But Mr Jones said Mr Lefley was in no position to influence the organisation in the way that Mr Kent had when he was general secretary, as the post by then was less important. Frank Parker, who was CND treasurer, said of the communist wing:
"It was almost a daily battle with them on the executive. But I think I can say they never got the upper hand."
Air Cdr Alistair Mackie, a former vice-chairman of CND, said:
"The overwhelming majority in the movement were absolutely straight. The communists clamped on to anything and no doubt some ended up in CND. But I was not conscious of anything more than a certain unease about the reliability and sincerity of some members."
Mr Kent agreed:
"There were people in CND – a small majority – whom we rather rudely called Tankies. These were the sort of people who would have justified the invasion of Czechoslovakia. Gary Lefley's role was very different from mine. He was an administrator and did not have a political role."
There was also never any question of CND receiving money from the Soviet Union, its proxies or its agencies, Mr Kent insisted. He was flabbergasted by the suggestion that he proposed borrowing from the Communist Party. He said:
"That is absolute rubbish. Why would I want to borrow from the Communist Party? I am not so stupid. I may have once said that as we were looking for accommodation there was a room to rent in the headquarters of the Democratic Left but in the end that was not needed."
The Stasi held a file on Mr Kent, one of thousands uncovered by Dr Anthony Glees, a Brunel University German expert who has co-operated with the BBC series “The Spying Game”.
"The Stasi was interested in CND and it is clear that they saw Bruce Kent as what Lenin called 'a useful idiot',"
said Dr Glees. However, after Mr Kent wrote to the Daily Telegraph criticising Soviet missile deployment, the Stasi mistrusted him.
But about one thing Mr Kent is adamant. He said:
"I was not a communist. I am a Christian.
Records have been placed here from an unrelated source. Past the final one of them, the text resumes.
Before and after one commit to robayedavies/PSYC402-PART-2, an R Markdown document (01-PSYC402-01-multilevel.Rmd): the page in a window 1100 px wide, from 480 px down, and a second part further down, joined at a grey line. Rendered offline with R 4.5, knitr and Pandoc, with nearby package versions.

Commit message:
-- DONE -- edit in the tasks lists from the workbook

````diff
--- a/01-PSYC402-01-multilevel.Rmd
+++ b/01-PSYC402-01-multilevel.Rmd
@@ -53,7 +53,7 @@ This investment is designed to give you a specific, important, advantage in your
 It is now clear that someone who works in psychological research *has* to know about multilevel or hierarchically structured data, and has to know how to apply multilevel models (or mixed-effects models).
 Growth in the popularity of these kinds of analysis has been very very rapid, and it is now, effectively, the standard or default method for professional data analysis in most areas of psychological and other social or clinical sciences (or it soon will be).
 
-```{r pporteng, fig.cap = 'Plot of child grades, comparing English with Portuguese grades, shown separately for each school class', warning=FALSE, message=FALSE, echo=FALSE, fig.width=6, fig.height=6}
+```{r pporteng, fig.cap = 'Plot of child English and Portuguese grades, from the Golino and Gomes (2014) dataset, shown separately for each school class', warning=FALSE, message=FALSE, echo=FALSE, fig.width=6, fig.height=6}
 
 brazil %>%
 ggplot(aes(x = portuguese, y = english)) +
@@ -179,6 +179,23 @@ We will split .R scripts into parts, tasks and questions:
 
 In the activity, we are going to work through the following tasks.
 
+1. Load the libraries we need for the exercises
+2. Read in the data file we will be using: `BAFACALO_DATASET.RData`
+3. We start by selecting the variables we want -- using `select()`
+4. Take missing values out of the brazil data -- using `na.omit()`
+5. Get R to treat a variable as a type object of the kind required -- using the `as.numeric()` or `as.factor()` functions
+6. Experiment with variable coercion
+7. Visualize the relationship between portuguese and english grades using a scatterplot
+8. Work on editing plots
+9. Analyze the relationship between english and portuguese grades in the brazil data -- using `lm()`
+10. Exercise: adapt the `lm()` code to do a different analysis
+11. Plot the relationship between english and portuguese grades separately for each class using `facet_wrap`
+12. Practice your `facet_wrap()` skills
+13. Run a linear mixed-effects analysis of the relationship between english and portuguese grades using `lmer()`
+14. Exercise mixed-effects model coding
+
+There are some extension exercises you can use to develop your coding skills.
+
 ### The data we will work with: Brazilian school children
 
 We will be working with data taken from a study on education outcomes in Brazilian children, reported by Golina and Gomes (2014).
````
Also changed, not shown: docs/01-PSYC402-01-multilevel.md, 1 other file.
I don't have a guilty conscience about any of that."
Mr Lefley could not be contacted for comment.
[NOTE: For background information on the Lefley affair, click here.]